### About this exercise
Restate verbatim the span of lines below between the line with "participant EVM_OPERATOR as" and the line with "IMP as RemoteAccount<br>implementation", including those two lines, and only that span.

### Provided records
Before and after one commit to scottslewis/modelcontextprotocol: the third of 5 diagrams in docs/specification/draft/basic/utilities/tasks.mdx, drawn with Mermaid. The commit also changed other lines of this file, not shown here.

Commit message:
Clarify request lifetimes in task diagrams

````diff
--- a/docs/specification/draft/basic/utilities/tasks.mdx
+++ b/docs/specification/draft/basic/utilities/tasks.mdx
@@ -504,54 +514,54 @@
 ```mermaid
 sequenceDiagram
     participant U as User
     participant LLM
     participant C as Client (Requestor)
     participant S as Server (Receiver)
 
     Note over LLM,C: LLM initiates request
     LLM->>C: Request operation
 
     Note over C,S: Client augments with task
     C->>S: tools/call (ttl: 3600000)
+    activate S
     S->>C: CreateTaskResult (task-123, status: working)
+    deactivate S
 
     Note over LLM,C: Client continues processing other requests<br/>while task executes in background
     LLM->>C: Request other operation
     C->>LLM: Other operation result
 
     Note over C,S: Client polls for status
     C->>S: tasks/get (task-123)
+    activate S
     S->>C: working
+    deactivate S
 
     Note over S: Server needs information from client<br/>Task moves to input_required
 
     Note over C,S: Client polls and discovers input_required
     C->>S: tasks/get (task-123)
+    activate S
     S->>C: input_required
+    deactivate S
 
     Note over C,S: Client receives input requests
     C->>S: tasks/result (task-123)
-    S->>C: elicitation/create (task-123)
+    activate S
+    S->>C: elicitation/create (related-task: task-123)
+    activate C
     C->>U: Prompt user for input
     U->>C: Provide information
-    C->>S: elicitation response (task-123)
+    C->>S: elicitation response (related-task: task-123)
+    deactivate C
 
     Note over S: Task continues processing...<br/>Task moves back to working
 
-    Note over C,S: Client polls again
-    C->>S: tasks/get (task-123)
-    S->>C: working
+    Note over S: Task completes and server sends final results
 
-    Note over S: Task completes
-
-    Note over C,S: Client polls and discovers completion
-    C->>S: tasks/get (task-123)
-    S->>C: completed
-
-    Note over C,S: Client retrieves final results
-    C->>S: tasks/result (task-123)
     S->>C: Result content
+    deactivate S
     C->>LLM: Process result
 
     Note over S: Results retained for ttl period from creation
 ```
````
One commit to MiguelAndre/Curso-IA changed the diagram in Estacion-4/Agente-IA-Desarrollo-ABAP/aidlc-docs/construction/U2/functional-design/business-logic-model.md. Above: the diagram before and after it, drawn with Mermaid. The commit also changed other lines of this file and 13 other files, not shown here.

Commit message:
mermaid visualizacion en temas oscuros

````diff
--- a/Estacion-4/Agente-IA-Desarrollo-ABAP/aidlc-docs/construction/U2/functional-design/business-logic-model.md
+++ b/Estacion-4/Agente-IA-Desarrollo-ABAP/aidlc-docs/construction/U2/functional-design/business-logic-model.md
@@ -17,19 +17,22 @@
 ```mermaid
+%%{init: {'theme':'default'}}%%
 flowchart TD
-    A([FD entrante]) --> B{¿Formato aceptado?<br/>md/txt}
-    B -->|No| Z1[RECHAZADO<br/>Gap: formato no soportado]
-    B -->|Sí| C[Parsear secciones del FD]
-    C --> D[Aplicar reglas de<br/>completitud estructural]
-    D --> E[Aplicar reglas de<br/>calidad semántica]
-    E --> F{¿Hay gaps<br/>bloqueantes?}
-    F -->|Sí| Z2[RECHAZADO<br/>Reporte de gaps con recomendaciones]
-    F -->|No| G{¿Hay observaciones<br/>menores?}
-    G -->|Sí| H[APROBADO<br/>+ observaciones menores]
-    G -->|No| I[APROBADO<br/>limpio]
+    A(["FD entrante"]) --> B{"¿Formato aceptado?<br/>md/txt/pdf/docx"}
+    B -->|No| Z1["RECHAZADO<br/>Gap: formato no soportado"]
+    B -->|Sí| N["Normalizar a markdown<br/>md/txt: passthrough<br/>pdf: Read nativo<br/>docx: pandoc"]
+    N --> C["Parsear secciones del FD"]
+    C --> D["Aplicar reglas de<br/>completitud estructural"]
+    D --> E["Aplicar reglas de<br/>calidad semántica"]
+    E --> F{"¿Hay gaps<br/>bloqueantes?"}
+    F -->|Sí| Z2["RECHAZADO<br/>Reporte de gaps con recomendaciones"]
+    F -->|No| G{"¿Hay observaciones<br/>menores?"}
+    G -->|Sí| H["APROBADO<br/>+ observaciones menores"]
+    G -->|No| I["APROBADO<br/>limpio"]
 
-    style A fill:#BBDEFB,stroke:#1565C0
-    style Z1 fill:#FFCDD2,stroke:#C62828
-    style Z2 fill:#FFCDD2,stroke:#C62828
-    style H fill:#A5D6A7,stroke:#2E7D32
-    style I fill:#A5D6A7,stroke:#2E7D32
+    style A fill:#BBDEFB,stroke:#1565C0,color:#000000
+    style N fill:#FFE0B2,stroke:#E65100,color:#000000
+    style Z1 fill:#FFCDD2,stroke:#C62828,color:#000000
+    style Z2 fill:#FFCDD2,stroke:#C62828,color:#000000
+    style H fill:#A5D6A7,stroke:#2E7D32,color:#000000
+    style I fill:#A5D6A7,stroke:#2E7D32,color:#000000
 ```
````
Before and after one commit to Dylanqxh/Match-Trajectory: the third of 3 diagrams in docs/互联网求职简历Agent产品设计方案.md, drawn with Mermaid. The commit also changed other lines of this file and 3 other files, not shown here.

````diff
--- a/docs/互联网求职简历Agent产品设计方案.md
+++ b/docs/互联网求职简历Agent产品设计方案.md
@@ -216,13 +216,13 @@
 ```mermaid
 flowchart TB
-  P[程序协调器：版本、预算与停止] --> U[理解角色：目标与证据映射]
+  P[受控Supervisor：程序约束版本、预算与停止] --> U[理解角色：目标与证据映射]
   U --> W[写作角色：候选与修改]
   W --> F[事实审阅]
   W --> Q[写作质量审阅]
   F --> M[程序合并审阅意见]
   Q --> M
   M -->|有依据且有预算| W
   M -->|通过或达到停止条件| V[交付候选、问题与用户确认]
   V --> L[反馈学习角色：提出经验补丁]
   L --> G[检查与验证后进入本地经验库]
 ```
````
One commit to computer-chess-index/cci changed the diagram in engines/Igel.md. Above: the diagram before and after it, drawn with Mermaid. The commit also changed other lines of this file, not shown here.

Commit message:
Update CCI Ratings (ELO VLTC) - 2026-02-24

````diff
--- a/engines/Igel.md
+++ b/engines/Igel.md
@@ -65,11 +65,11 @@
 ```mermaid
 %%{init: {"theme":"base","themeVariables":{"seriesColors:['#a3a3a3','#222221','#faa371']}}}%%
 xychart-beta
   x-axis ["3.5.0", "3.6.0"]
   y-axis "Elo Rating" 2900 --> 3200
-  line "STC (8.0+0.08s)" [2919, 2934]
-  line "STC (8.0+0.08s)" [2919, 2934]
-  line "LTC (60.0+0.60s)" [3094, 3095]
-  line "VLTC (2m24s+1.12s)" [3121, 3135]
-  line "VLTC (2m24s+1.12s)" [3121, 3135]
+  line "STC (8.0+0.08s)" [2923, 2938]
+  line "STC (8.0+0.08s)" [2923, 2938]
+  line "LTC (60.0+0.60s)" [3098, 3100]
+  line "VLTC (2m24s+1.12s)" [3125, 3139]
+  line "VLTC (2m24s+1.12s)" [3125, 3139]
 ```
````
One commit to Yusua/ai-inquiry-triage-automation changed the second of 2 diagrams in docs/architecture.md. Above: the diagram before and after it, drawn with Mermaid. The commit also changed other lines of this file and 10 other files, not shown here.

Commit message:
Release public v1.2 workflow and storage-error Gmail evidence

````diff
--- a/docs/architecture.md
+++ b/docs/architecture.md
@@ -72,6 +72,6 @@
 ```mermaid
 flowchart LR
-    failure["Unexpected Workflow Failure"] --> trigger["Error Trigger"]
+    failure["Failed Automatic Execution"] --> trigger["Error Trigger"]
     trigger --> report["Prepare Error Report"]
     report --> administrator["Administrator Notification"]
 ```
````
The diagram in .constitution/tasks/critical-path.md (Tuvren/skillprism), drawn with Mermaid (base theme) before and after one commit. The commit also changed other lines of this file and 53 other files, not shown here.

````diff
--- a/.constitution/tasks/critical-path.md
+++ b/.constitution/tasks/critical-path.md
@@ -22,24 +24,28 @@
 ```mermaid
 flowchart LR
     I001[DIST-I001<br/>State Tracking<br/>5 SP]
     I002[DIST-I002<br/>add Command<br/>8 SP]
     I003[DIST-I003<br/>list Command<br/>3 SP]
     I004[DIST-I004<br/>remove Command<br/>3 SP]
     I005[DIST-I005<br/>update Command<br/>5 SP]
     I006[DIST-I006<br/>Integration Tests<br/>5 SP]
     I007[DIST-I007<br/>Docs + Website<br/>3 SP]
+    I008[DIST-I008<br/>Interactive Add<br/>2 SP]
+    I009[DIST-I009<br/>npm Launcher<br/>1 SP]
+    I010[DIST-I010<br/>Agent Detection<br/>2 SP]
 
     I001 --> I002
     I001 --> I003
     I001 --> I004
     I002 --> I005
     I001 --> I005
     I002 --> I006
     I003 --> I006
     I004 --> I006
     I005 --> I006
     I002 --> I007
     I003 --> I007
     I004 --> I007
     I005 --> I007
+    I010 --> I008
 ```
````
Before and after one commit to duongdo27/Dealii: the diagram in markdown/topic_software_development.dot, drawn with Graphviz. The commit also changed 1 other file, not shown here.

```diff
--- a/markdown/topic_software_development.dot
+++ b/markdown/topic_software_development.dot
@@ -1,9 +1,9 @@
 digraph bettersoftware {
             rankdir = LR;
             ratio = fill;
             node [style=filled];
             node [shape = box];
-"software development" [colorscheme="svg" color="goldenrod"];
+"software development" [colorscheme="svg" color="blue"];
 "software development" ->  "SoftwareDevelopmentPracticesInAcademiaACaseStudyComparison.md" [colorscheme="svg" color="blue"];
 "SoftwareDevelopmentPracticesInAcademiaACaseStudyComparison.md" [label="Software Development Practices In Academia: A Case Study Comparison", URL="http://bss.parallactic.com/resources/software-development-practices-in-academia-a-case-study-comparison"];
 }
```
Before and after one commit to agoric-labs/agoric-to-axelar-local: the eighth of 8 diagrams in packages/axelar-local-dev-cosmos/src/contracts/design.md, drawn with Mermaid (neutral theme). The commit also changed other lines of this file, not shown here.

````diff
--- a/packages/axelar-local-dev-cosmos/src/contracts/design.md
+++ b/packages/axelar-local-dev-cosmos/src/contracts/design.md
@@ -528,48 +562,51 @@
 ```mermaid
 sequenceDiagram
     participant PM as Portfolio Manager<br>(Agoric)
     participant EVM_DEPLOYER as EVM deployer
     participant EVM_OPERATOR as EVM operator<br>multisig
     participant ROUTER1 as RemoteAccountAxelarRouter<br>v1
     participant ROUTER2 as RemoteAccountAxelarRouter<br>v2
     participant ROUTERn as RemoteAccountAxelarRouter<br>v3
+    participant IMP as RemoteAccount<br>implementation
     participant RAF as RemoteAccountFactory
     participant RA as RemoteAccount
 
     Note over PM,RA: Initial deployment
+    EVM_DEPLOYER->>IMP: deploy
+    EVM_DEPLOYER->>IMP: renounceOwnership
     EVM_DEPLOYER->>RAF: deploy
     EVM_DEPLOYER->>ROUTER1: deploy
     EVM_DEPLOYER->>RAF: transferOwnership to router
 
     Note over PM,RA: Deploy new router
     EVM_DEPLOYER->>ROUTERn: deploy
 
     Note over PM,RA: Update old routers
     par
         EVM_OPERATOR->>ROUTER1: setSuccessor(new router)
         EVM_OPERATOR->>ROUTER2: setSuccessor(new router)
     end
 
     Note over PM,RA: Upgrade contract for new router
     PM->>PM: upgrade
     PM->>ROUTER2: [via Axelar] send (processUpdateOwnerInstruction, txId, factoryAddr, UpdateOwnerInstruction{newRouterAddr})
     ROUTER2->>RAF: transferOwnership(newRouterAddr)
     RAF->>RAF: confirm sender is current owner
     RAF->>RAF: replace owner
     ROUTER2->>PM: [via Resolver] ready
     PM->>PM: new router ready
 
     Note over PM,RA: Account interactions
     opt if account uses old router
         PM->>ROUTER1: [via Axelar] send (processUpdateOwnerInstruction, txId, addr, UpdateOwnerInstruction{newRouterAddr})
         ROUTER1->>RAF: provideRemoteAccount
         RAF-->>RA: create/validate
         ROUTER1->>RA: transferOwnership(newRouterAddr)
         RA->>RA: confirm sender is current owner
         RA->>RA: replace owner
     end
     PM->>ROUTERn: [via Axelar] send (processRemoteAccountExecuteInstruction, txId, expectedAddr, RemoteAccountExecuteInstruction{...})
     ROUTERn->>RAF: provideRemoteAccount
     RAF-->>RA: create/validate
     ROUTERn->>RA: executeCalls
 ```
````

### Result below
     participant EVM_OPERATOR as EVM operator<br>multisig
     participant ROUTER1 as RemoteAccountAxelarRouter<br>v1
     participant ROUTER2 as RemoteAccountAxelarRouter<br>v2
     participant ROUTERn as RemoteAccountAxelarRouter<br>v3
+    participant IMP as RemoteAccount<br>implementation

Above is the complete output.